--- Directions ---
Find each line of the material below in which the word "article" occurs, and return it.

───── Dataset records

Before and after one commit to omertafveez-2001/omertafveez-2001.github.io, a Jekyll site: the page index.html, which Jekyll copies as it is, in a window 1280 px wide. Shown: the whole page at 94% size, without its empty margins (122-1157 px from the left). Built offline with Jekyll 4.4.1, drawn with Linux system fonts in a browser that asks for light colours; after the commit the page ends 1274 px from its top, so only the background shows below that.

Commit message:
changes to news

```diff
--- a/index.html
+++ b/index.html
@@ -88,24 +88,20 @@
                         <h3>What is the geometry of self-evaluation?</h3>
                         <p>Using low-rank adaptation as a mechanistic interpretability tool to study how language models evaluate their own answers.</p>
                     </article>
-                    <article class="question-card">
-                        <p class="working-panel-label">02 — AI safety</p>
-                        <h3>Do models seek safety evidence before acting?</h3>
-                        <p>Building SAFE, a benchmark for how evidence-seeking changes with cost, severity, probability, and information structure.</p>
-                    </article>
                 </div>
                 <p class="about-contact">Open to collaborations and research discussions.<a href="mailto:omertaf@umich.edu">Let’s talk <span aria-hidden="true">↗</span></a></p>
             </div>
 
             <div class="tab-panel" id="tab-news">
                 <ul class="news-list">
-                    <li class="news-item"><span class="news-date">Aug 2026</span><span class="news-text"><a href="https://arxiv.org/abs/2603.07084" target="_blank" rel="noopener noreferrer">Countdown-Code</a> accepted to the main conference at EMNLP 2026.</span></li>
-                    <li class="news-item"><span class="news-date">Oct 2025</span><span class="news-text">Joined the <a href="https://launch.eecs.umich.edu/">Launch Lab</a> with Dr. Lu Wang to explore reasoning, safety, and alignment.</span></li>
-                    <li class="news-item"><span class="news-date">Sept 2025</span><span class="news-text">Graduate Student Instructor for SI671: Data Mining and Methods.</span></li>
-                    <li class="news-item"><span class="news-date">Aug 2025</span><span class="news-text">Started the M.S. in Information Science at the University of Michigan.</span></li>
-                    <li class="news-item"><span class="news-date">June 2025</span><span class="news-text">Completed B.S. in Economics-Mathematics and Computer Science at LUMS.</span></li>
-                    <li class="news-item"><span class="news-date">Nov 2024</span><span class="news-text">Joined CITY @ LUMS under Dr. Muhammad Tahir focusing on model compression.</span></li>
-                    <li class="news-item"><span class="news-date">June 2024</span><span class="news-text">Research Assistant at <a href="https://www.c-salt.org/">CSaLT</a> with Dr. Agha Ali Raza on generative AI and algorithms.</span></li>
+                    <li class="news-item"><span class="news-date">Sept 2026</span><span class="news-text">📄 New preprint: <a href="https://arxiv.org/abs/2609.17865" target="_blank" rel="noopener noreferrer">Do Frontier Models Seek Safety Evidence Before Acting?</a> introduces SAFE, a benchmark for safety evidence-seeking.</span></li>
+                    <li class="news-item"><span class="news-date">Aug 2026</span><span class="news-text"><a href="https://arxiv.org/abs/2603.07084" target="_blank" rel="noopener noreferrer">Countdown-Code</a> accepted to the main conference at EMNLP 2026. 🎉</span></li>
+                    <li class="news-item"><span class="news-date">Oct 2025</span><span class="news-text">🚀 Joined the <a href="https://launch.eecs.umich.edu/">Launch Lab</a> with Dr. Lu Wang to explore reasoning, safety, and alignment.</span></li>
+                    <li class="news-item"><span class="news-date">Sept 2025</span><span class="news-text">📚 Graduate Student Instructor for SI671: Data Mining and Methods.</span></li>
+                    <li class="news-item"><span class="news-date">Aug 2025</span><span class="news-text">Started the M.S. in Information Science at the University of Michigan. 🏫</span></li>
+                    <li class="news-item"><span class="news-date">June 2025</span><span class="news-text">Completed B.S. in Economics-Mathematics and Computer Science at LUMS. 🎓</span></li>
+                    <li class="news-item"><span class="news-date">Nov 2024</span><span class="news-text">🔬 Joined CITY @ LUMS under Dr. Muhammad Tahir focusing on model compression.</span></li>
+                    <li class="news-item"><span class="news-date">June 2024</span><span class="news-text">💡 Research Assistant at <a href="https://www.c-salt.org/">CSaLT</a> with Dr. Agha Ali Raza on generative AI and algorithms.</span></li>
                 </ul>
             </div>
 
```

──────────

--- Exercise output ---
                     </article>
-                    <article class="question-card">
-                    </article>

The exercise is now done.